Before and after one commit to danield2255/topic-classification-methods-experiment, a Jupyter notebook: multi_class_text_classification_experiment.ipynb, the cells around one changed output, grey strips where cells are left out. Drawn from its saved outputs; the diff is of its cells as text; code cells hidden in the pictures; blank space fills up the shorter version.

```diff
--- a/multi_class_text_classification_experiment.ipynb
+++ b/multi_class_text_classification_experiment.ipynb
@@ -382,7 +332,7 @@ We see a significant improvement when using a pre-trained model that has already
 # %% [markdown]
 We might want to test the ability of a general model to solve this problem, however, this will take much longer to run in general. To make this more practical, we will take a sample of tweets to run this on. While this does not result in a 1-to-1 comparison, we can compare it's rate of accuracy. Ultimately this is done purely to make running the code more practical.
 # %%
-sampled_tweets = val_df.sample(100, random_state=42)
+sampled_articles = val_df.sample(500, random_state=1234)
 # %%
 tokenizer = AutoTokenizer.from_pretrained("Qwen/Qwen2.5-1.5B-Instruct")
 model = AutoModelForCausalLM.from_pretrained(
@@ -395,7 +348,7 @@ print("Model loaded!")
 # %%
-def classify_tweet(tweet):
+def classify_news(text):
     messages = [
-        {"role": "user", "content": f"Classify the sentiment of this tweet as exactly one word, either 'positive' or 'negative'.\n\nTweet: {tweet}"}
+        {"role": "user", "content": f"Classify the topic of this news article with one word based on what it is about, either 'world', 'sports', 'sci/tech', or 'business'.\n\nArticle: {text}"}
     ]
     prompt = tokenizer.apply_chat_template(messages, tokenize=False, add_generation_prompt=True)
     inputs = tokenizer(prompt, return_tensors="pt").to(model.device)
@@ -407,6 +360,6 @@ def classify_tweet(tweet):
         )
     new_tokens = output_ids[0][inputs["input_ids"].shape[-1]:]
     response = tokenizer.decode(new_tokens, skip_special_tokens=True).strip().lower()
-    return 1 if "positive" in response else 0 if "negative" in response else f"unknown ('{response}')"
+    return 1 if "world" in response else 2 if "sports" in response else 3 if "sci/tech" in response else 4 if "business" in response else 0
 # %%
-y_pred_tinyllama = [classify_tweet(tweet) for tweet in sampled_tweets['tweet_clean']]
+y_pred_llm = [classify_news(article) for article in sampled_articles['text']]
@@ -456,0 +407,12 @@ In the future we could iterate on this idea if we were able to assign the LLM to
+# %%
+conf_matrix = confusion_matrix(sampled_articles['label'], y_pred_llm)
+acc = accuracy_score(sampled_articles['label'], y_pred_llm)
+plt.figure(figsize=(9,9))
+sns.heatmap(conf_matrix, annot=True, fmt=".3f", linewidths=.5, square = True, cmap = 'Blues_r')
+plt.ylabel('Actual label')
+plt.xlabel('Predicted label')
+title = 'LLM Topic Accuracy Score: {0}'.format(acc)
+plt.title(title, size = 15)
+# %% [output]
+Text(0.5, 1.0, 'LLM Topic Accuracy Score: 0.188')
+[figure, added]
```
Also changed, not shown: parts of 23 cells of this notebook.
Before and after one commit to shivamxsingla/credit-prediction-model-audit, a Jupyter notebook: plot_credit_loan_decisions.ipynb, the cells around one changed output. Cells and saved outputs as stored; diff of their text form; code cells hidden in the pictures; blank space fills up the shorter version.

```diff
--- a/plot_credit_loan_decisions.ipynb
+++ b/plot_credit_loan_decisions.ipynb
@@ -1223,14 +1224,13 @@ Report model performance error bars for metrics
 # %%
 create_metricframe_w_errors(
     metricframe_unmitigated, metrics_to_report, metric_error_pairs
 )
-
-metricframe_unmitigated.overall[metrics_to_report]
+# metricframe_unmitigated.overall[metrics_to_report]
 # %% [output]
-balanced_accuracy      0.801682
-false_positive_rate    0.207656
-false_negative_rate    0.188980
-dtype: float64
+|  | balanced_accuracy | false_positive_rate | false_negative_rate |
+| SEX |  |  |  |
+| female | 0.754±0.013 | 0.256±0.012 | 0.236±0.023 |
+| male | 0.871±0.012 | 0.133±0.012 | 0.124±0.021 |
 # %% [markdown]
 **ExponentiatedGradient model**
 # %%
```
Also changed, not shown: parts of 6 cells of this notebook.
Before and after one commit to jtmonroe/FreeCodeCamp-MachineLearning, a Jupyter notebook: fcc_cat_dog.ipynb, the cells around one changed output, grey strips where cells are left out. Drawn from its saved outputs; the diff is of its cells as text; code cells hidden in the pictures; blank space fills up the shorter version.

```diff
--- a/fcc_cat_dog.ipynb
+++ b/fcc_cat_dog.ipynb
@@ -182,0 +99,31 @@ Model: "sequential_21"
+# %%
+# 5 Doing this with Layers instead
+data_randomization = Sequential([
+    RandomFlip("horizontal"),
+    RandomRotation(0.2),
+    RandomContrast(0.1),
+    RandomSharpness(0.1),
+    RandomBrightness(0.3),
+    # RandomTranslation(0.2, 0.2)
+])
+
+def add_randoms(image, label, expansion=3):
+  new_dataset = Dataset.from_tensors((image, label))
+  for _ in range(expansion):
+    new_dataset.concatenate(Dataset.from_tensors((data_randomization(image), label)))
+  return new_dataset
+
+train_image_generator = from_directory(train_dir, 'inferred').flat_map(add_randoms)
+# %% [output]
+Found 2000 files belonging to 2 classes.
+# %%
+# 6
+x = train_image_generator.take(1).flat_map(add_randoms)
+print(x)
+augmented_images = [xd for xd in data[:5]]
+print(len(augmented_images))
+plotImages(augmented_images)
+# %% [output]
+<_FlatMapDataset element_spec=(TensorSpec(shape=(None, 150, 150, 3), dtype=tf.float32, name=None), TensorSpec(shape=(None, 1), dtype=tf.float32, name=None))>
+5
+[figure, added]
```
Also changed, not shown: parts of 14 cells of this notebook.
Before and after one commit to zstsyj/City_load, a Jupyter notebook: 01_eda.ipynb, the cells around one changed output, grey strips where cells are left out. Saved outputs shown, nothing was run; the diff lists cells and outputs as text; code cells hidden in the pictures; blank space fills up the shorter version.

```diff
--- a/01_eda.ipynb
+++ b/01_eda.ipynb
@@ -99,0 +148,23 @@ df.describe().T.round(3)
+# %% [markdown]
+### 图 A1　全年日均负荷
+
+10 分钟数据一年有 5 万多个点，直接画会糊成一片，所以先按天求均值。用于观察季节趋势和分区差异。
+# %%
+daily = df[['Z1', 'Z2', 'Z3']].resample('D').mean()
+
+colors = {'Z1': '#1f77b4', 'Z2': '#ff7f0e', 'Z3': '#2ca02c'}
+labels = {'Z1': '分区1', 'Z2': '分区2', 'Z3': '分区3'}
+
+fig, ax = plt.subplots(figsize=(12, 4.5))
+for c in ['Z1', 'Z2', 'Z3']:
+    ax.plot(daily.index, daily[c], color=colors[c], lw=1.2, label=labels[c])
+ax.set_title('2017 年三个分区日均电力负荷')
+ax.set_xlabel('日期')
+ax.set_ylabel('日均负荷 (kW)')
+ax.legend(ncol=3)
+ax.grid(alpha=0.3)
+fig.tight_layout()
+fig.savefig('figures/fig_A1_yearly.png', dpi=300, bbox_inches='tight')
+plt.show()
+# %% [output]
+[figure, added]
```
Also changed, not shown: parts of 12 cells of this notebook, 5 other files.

Problem details:
If a line in the entries holds the string "tokenizer", copy it.

Response to the exercise:
 tokenizer = AutoTokenizer.from_pretrained("Qwen/Qwen2.5-1.5B-Instruct")
     prompt = tokenizer.apply_chat_template(messages, tokenize=False, add_generation_prompt=True)
     inputs = tokenizer(prompt, return_tensors="pt").to(model.device)
     response = tokenizer.decode(new_tokens, skip_special_tokens=True).strip().lower()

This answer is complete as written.